CBA: International Market
The new CBA has been released and with it came many questions about how baseball treated the acquisition of talent from the amateur ranks. To me, it was the only part of the CBA I really had strong feelings about and so it’s the one I’m going to write about.
Let’s begin by getting one thing clear. The CBA is agreed upon by two groups: MLB owners and the MLBPA. Nobody else’s opinion ultimately matters. With that being said let’s get into it.

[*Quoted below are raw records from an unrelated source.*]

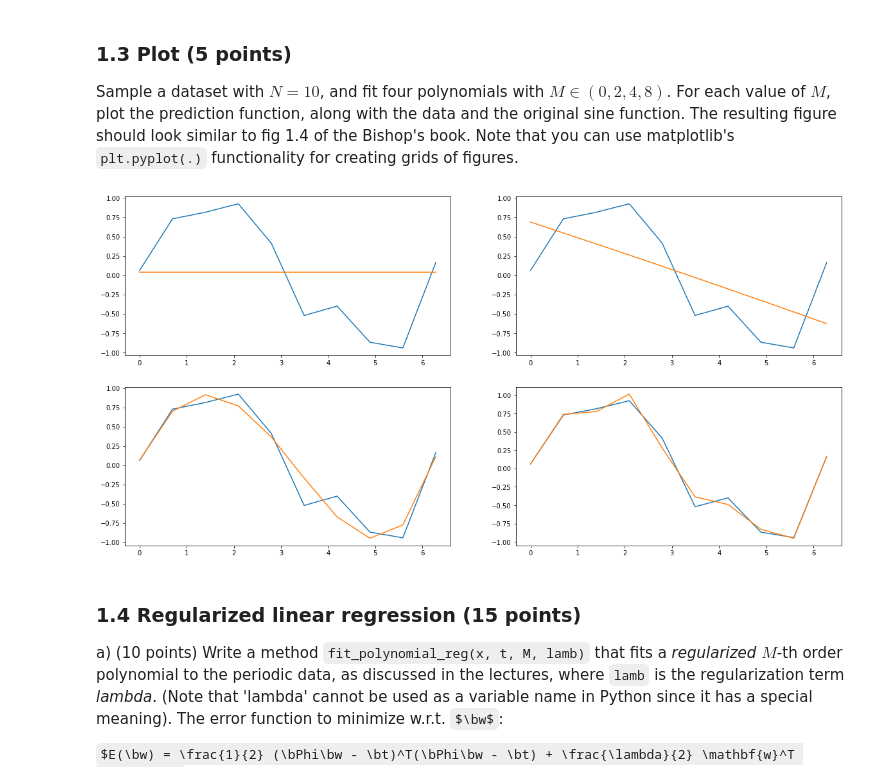
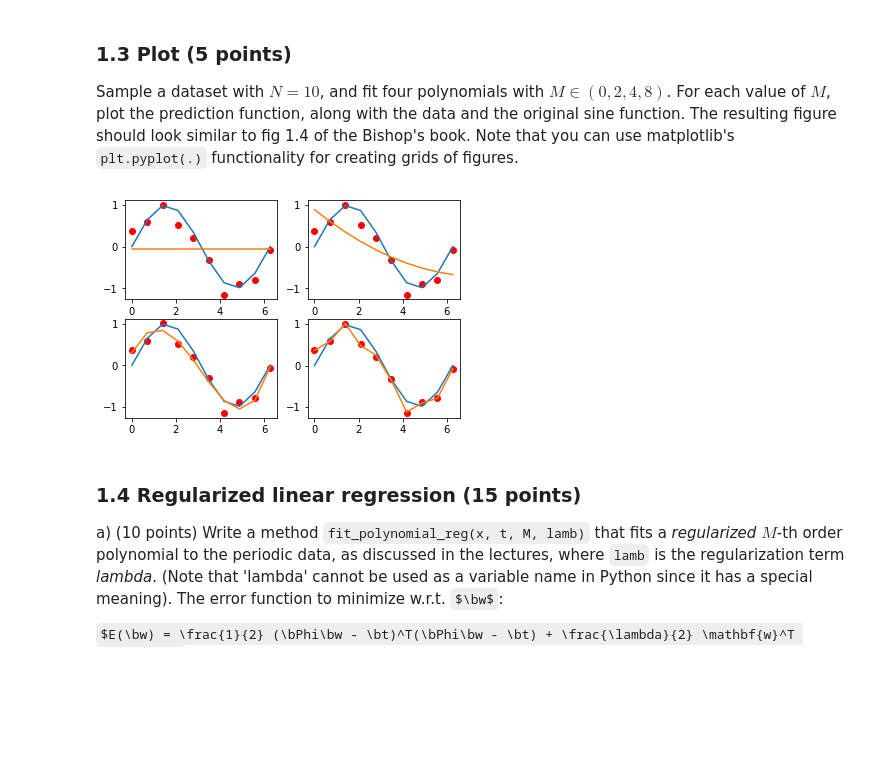
Before and after one commit to TraianVidrascu/ML1, a Jupyter notebook: 12280046_11808527_lab1.ipynb, the cells around one changed output. Saved outputs shown, nothing was run; the diff lists cells and outputs as text; code cells hidden in the pictures; some formulas as TeX source; blank space fills up the shorter version.

```diff
--- a/12280046_11808527_lab1.ipynb
+++ b/12280046_11808527_lab1.ipynb
@@ -143,14 +145,13 @@ def designmatrix(x, M): # it is highly recommended to write a helper function th
     phi = np.array([[x_i**j for j in range(0,M+1)] for x_i in x])
     return phi
 
+def y_function(x, w_ml, Phi):
+    y=[]
+    for i in range(0,len(x)):
+        y.append(w_ml.transpose().dot(Phi[i,:]))
+    return y
+
 def fit_polynomial(x, t, M):
     Phi = designmatrix(x, M)
     w_ml = np.linalg.inv(np.transpose(Phi).dot(Phi)).dot(np.transpose(Phi)).dot(t)
     return w_ml, Phi
-N = 10
-x = np.square((np.linspace(-1, 1, N)))
-t = 0.3*x + 2.5
-m = 2
-w, Phi = fit_polynomial(x,t,m)
-print(w)
-print(Phi)
@@ -183,20 +172,21 @@ For each value of $M$, plot the prediction function, along with the data and the
 # %%
 import matplotlib.pyplot  as plt
 
 N = 10
 M = [0,2,4,8]
 x, t = gen_sine(N)
 
 k = 1
 for m in M:
     plt.subplot(2,2,k)
     k+=1
     w_ml, Phi = fit_polynomial(x,t,m)
-    y = Phi.dot(w_ml)
-    plt.plot(x,t)
+    y = y_function(x, w_ml, Phi)
+    plt.plot(x,t, 'ro')
+    plt.plot(x,np.sin(x))
     plt.plot(x,y)
 # %% [output]
-[figure, old version]
+[figure, new version]
 # %% [markdown]
 ### 1.4 Regularized linear regression (15 points)
 
```
Also changed, not shown: parts of 13 cells of this notebook.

I’m going to start with the cap on international signing bonuses. People seem to think this limits teams ability to sign amateur talent in Latin America. I disagree. What this means for kids in Latin America is smaller signing bonuses. The truth of it is, the opportunity for these kids to come to the U.S. and play professional baseball is still an opportunity of a lifetime. Depressing bonuses by 25% or 50% or whatever the fallout winds up being will not change that. So Miguel Sano only gets 2 mil, the $100,000 guys only get $40,000. Does that really matter from a baseball perspective? I say no. The biggest argument is that this is unfair to the players. Of course it is. That is why I wrote the second paragraph. Latin American signees are not in the players union, so it is ultimately not the players unions responsibility to get them more money. Also, if these bonuses are reduced that extra money previously being spent on these bonuses could likely go towards major league salaries. A chance of increasing MLBPA member’s salaries is exactly what the MLBPA is for, they win here. For our other negotiating party, the owners, they win too. As I said a limit on spending internationally will not affect the amount of money pulled in by major league clubs. Same revenue + less spending = profit. Some owners can choose to pocket this money; others will reinvest it in the club. Either way, another win.

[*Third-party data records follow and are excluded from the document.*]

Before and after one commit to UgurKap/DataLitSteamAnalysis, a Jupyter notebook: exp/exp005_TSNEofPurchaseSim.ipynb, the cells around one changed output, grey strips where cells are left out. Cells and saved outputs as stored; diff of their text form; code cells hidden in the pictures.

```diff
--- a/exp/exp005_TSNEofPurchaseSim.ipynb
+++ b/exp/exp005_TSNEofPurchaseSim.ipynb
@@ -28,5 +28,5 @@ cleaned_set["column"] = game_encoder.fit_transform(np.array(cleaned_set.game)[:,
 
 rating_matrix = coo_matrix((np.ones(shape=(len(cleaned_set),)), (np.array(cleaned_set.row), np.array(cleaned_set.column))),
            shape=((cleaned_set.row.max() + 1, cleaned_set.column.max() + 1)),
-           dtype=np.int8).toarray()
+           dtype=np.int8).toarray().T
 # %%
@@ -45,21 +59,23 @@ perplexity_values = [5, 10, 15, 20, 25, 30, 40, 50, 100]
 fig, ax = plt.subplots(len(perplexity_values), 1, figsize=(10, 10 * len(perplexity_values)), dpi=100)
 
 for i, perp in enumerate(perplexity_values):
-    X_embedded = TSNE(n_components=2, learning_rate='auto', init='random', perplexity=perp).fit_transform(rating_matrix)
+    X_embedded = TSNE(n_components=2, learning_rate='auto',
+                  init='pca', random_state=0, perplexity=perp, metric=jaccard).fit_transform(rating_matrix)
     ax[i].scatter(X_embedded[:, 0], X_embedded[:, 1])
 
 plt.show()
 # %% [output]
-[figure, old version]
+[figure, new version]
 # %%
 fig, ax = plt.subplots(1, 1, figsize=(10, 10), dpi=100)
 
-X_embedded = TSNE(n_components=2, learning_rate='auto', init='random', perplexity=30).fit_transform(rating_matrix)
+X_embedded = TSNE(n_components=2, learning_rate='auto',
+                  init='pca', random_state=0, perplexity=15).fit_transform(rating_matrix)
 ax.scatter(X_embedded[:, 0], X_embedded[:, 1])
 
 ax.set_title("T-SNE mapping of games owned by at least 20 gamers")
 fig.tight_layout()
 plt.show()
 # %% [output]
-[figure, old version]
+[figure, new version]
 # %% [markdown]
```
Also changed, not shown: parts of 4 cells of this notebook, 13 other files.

An argument I’ve heard against this is that it creates a market where potential contracts these players receive will all look very similar, resulting in players choosing teams for reasons besides contract size. I disagree with this. Even in an open market, teams create player evaluations and base offers off of those evaluations. Evaluations for players are bound to have differences for each team. What teams must decide is how much of their budget they can allot to a one player. Finally, each team may spend the same amount this offseason, but in future offseasons the available amount of money for Latin American bonuses changes by major league team record the year previous. This also will change the amount of money a player is offered because with different caps, 1 million to one team is different than 1 million to another team. Different evaluations, different spending caps, as well as organizational philosophy on balancing elite talent/money with signing multiple players creates enough variables that players will still receive different dollar amounts from different teams.

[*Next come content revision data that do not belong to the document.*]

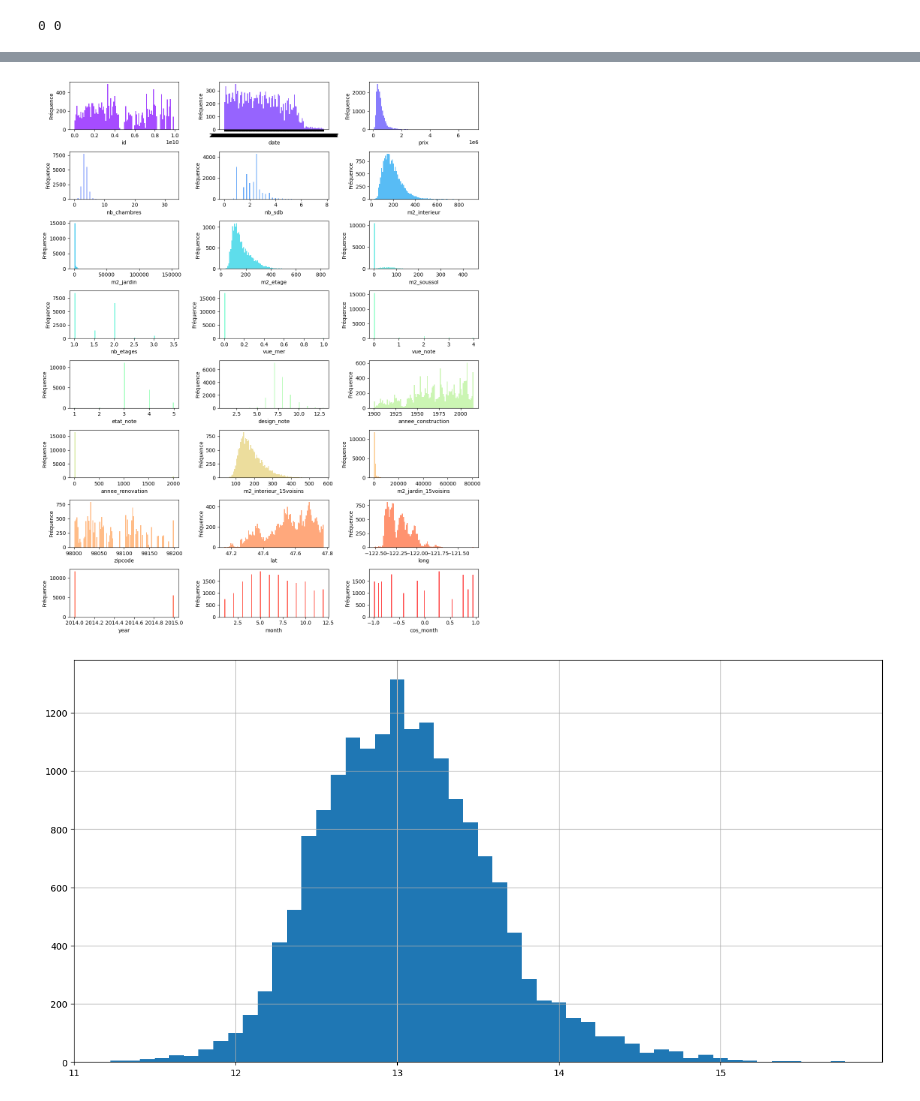
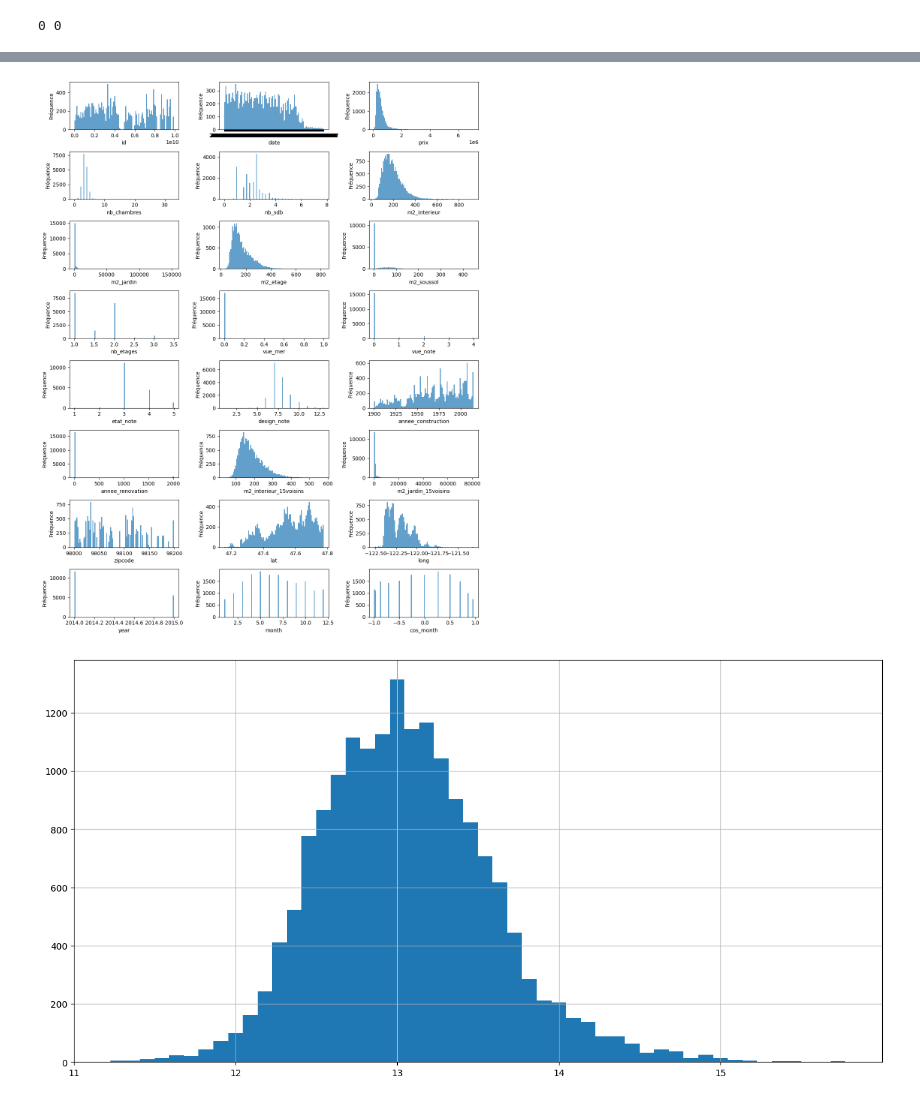
Before and after one commit to flarab29/PRAMA2025, a Jupyter notebook: etude_prama.ipynb, the cells around one changed output, grey strips where cells are left out. Saved outputs shown, nothing was run; the diff lists cells and outputs as text; code cells hidden in the pictures.

```diff
--- a/etude_prama.ipynb
+++ b/etude_prama.ipynb
@@ -64,5 +76,5 @@ print("ok!")
 # %%
-path = "train_data.csv"
+path = "C:/Users/rapha/OneDrive/Bureau/ENPC/2A/SEMESTRE 2/PRAMA/PRAMA2025/train_data.csv"
 data = pd.read_csv(path)
 print(data.columns)
 data.head()
@@ -100,4 +130,4 @@ data.head()
 # %%
 data['year'] = data['date'].map(lambda x: int(x.split('-')[0]))
 data['month'] = data['date'].map(lambda x: int(x.split('-')[1]))
-data['cos_month'] = data['month'].map(lambda x: np.cos(float(x)))
+data['cos_month'] = data['month'].map(lambda x: np.cos(np.pi*float(x)/12))
@@ -129,20 +156,20 @@ plt.show()
 # %%
+
+
 plt.figure(figsize=(12, 15))
 columns = data.columns
 
-#for visual purposes, we will use a different color per column, so 20 different colors
-colors = plt.cm.rainbow(np.linspace(0, 1, len(columns)))
 
 for i, column in enumerate(columns):
     plt.subplot((len(columns) + 2) // 3, 3, i + 1)  # Calcule le nombre de lignes de sous-graphiques
-    plt.hist(data[column], bins=100, alpha=0.7, color=colors[i])
+    plt.hist(data[column], bins=100, alpha=0.7)
     plt.xlabel(column)
     plt.ylabel('Fréquence')
 
 plt.tight_layout()  # Ajuste les espacements pour éviter le chevauchement
 plt.show()
 # %% [output]
-[figure, old version]
+[figure, new version]
 # %%
 data['prix'].apply(lambda x: np.log(x)).hist(bins=50, figsize=(16, 8))
 plt.show()
```
Also changed, not shown: parts of 76 cells of this notebook, 3 other files.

I do have two issues with the spending cap. First, I feel teams should be free to spend however much money in whatever part of the game they so choose (as evident in my Right of First Refusal post). This budget does not allow for Texas to spend 17 million dollars in one year like they did in 2011. Second I dislike using major league record as the basis for a team’s spending budget. The current major league roster does not properly reflect organizational health. Teams can go all in on the major league roster and compete but be hurt long-term. Two current examples of this are the White Sox and the Phillies. Chicago went all in with veterans since their 2005 run and now the organization is in rough shape. The team has been competitive in recent years though and this cap would have kept them from spending money in Latin America and building a talent base with which to replace these veterans. That they don’t have these prospects now is of their own doing, the Phillies will not even have the option. Philadelphia is headed downward. They have a below average farm system due to trades for Hunter Pence, Roy Oswalt, and Roy Halladay. They have an aging core and an awful contract for Ryan Howard that will limit the team financially in the future. The way Philly could avoid that slide is by bringing in young talent to replace their veterans. Because of their on field success in 2011 and probably in 2012 it will be hard for them to pick up the high impact talent they need. In the end it all comes down to money. Despite my complaints the bottom line is this new arrangement in Latin America benefits the owners and major league players equally.
Finally, I’ll end the international signing section with answers to questions I have seen many places and you may have read answer to many places.
- This does not affect Japanese players or the posting system at all. MLB has had an understanding with the NPB about player moves for almost 20 years and it would require NPB cooperation to change the posting system
- It does not affect Yoenis Cespedes. The rules do not apply to Cuban players who are either older than 23 (Cespedes is 26) or have played professionally for 3 years (in Cuba).
As for our CBA coverage, I will be writing at least one more article on the draft but after that there hasn’t been much talk going forward between Wiers and I about how we are going to handle it. Stay tuned for more articles.